The NHS (National Health Service) in the UK is 70 next year: it was founded on 5th July 1948 and celebrations are being planned. Clearly a lot has changed since it was founded. Our concept of wellness has changed, we go to the doctor for reasons that would never have been considered appropriate in 1948. Health today is not just about the absence of physical diseases.
What is clear is that ever since 1948 the NHS has been shortage of resources in the face of a seemingly insatiable demand for its services. Balancing finite resources against near infinite demands is no easy task. Seventy years on, it is most concerning that a vast amount of money in the NHS is now being spent on clinical negligence claims. In their latest annual report and accounts, NHS Resolution estimates the total amount for clinical negligence claims it owes is £65 Billion. Damages paid to patients rose significantly from £950.4 million to £1,083.0 million, an increase of 14%. The high cost of clinical negligence is not sustainable and something must be urgently done to reduce the number of claims against the NHS. The issues were recently considered by the National Audit Office (NAO), which found:
- The cost of clinical negligence claims is rising at a faster rate year-on-year, than NHS funding.
- Even if successful, NHS Resolution and the Department’s current actions are unlikely to stop the growth in the cost of clinical negligence claims.
- The government lacks a coherent cross-government strategy, underpinned by policy, to support measures to tackle the rising cost of clinical negligence.
On the patient safety side, there is little more for the NHS to celebrate. There have been improvements but patient safety in hospitals is still the main concern for the NHS health and social care regulator, the CQC (Care Quality Commission). They say in their latest report that they have seen a clear improvement overall in safety and across each of the sectors they regulate and rate since the introduction of their new system of regulation. However, there is still a large amount of variation in the quality of care of services across the NHS, within individual hospitals and between hospitals in the same NHS acute trust (hospital). At hospital level, 40% of acute hospitals were rated as good and 6% were rated as outstanding. Just under half of hospitals (49%) were rated as requires improvement with 5% rated as inadequate. Overall, they say this is a slightly improved picture compared with last year, although variation in the quality of care remains. Seven per cent of NHS acute hospitals were rated as inadequate for safety.

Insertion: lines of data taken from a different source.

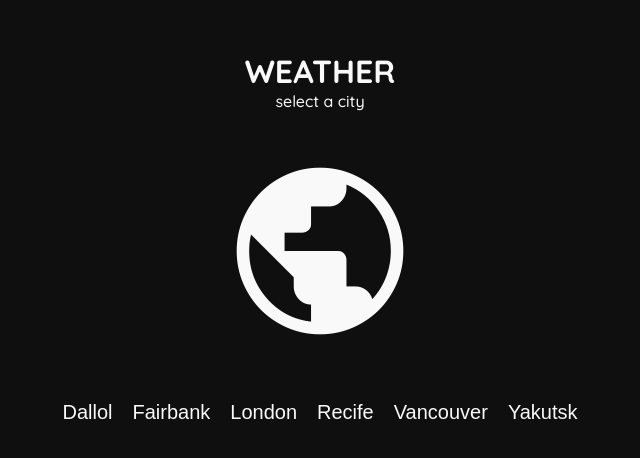
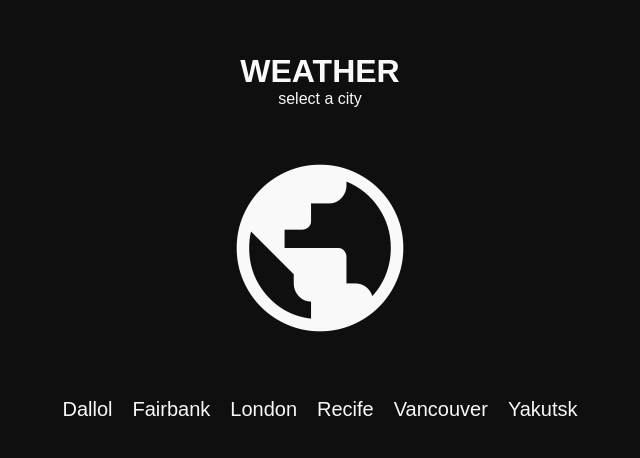
Before and after one commit to mayrarabelo/weather-app, a React (Create React App) app: page / in a window 1280 px wide. Shown: the part 158-616 px from the top of the page, without its empty margins (320-960 px from the left). Built offline with nearby package versions, Linux system fonts and the light colour scheme; no server answers.

Commit message:
Altera font-family de Quicksand para League Spartan

```diff
--- a/src/index.css
+++ b/src/index.css
@@ -8,7 +8,7 @@
 html,
 body,
 #root {
-  font-family: 'Quicksand', sans-serif;
+  font-family: 'League Spartan', sans-serif;
   height: 100%;
   -webkit-font-smoothing: antialiased !important;
   -moz-osx-font-smoothing: grayscale;
```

In a recent article on patient safety, the Secretary of State for Health, Jeremy Hunt has pondered as to whether the NHS has reached a patient safety crossroads. We must say that even after sustained efforts to improve patient, there is a lot still to do, we cannot rest on our laurels. He provides an excellent overview of the NHS patient safety agenda.